Exercise instructions
Could you write out all the records once more, exactly?

Record extracts below:

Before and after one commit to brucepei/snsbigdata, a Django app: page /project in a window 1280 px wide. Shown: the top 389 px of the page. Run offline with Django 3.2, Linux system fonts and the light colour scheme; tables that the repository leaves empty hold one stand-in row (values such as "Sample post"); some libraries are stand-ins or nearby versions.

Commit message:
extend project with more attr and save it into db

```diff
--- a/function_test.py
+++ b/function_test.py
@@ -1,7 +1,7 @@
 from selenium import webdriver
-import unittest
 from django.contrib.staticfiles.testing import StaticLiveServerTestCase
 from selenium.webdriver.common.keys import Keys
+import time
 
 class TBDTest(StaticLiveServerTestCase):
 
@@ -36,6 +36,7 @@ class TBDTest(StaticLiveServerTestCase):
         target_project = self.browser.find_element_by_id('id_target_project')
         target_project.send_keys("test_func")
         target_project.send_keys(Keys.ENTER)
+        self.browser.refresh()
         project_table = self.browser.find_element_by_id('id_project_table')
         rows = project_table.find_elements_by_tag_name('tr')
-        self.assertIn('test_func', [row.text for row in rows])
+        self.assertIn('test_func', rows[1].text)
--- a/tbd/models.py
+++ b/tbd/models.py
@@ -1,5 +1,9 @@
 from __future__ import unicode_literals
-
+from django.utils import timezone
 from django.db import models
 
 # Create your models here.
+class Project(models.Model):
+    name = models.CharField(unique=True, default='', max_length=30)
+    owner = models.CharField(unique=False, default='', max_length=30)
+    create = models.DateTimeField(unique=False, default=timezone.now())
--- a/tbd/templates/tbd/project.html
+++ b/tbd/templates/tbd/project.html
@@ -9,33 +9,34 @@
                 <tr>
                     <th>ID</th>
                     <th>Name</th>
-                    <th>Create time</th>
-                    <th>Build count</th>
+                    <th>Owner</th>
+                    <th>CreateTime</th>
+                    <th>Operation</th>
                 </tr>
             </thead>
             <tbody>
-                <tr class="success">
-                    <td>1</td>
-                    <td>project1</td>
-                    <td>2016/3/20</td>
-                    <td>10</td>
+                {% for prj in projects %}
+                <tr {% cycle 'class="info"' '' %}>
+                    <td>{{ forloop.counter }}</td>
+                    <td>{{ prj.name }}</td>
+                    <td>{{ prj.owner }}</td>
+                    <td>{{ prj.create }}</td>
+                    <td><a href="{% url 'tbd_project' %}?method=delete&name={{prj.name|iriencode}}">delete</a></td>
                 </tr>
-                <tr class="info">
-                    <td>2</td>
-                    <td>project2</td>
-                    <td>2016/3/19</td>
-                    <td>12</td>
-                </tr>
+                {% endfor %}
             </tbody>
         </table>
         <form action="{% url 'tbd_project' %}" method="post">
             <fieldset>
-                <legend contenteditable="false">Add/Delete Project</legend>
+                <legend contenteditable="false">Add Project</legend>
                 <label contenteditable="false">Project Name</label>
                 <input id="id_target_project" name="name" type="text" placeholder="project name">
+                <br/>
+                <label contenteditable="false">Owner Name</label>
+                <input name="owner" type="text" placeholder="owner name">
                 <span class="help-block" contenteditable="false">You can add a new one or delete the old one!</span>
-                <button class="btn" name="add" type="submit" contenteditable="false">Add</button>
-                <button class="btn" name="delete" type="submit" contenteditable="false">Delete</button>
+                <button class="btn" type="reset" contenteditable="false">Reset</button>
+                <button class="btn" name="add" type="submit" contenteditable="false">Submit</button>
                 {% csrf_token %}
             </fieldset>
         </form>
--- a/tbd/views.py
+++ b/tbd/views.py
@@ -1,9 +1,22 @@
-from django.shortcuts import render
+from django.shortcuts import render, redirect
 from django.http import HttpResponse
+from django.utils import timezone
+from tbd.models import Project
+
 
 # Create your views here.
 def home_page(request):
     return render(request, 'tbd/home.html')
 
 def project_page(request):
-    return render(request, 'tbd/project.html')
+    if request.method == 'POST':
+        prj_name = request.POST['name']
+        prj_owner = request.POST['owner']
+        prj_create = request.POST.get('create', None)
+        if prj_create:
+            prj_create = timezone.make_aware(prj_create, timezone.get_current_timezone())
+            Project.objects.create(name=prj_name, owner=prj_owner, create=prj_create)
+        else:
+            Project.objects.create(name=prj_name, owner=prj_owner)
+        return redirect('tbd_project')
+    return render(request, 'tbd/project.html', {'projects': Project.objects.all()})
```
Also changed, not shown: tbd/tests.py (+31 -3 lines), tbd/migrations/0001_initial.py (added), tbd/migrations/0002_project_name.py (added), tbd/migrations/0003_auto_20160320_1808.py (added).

End of Record extracts.

Final answer
Before and after one commit to brucepei/snsbigdata, a Django app: page /project in a window 1280 px wide. Shown: the top 389 px of the page. Run offline with Django 3.2, Linux system fonts and the light colour scheme; tables that the repository leaves empty hold one stand-in row (values such as "Sample post"); some libraries are stand-ins or nearby versions.

Commit message:
extend project with more attr and save it into db

```diff
--- a/function_test.py
+++ b/function_test.py
@@ -1,7 +1,7 @@
 from selenium import webdriver
-import unittest
 from django.contrib.staticfiles.testing import StaticLiveServerTestCase
 from selenium.webdriver.common.keys import Keys
+import time
 
 class TBDTest(StaticLiveServerTestCase):
 
@@ -36,6 +36,7 @@ class TBDTest(StaticLiveServerTestCase):
         target_project = self.browser.find_element_by_id('id_target_project')
         target_project.send_keys("test_func")
         target_project.send_keys(Keys.ENTER)
+        self.browser.refresh()
         project_table = self.browser.find_element_by_id('id_project_table')
         rows = project_table.find_elements_by_tag_name('tr')
-        self.assertIn('test_func', [row.text for row in rows])
+        self.assertIn('test_func', rows[1].text)
--- a/tbd/models.py
+++ b/tbd/models.py
@@ -1,5 +1,9 @@
 from __future__ import unicode_literals
-
+from django.utils import timezone
 from django.db import models
 
 # Create your models here.
+class Project(models.Model):
+    name = models.CharField(unique=True, default='', max_length=30)
+    owner = models.CharField(unique=False, default='', max_length=30)
+    create = models.DateTimeField(unique=False, default=timezone.now())
--- a/tbd/templates/tbd/project.html
+++ b/tbd/templates/tbd/project.html
@@ -9,33 +9,34 @@
                 <tr>
                     <th>ID</th>
                     <th>Name</th>
-                    <th>Create time</th>
-                    <th>Build count</th>
+                    <th>Owner</th>
+                    <th>CreateTime</th>
+                    <th>Operation</th>
                 </tr>
             </thead>
             <tbody>
-                <tr class="success">
-                    <td>1</td>
-                    <td>project1</td>
-                    <td>2016/3/20</td>
-                    <td>10</td>
+                {% for prj in projects %}
+                <tr {% cycle 'class="info"' '' %}>
+                    <td>{{ forloop.counter }}</td>
+                    <td>{{ prj.name }}</td>
+                    <td>{{ prj.owner }}</td>
+                    <td>{{ prj.create }}</td>
+                    <td><a href="{% url 'tbd_project' %}?method=delete&name={{prj.name|iriencode}}">delete</a></td>
                 </tr>
-                <tr class="info">
-                    <td>2</td>
-                    <td>project2</td>
-                    <td>2016/3/19</td>
-                    <td>12</td>
-                </tr>
+                {% endfor %}
             </tbody>
         </table>
         <form action="{% url 'tbd_project' %}" method="post">
             <fieldset>
-                <legend contenteditable="false">Add/Delete Project</legend>
+                <legend contenteditable="false">Add Project</legend>
                 <label contenteditable="false">Project Name</label>
                 <input id="id_target_project" name="name" type="text" placeholder="project name">
+                <br/>
+                <label contenteditable="false">Owner Name</label>
+                <input name="owner" type="text" placeholder="owner name">
                 <span class="help-block" contenteditable="false">You can add a new one or delete the old one!</span>
-                <button class="btn" name="add" type="submit" contenteditable="false">Add</button>
-                <button class="btn" name="delete" type="submit" contenteditable="false">Delete</button>
+                <button class="btn" type="reset" contenteditable="false">Reset</button>
+                <button class="btn" name="add" type="submit" contenteditable="false">Submit</button>
                 {% csrf_token %}
             </fieldset>
         </form>
--- a/tbd/views.py
+++ b/tbd/views.py
@@ -1,9 +1,22 @@
-from django.shortcuts import render
+from django.shortcuts import render, redirect
 from django.http import HttpResponse
+from django.utils import timezone
+from tbd.models import Project
+
 
 # Create your views here.
 def home_page(request):
     return render(request, 'tbd/home.html')
 
 def project_page(request):
-    return render(request, 'tbd/project.html')
+    if request.method == 'POST':
+        prj_name = request.POST['name']
+        prj_owner = request.POST['owner']
+        prj_create = request.POST.get('create', None)
+        if prj_create:
+            prj_create = timezone.make_aware(prj_create, timezone.get_current_timezone())
+            Project.objects.create(name=prj_name, owner=prj_owner, create=prj_create)
+        else:
+            Project.objects.create(name=prj_name, owner=prj_owner)
+        return redirect('tbd_project')
+    return render(request, 'tbd/project.html', {'projects': Project.objects.all()})
```
Also changed, not shown: tbd/tests.py (+31 -3 lines), tbd/migrations/0001_initial.py (added), tbd/migrations/0002_project_name.py (added), tbd/migrations/0003_auto_20160320_1808.py (added).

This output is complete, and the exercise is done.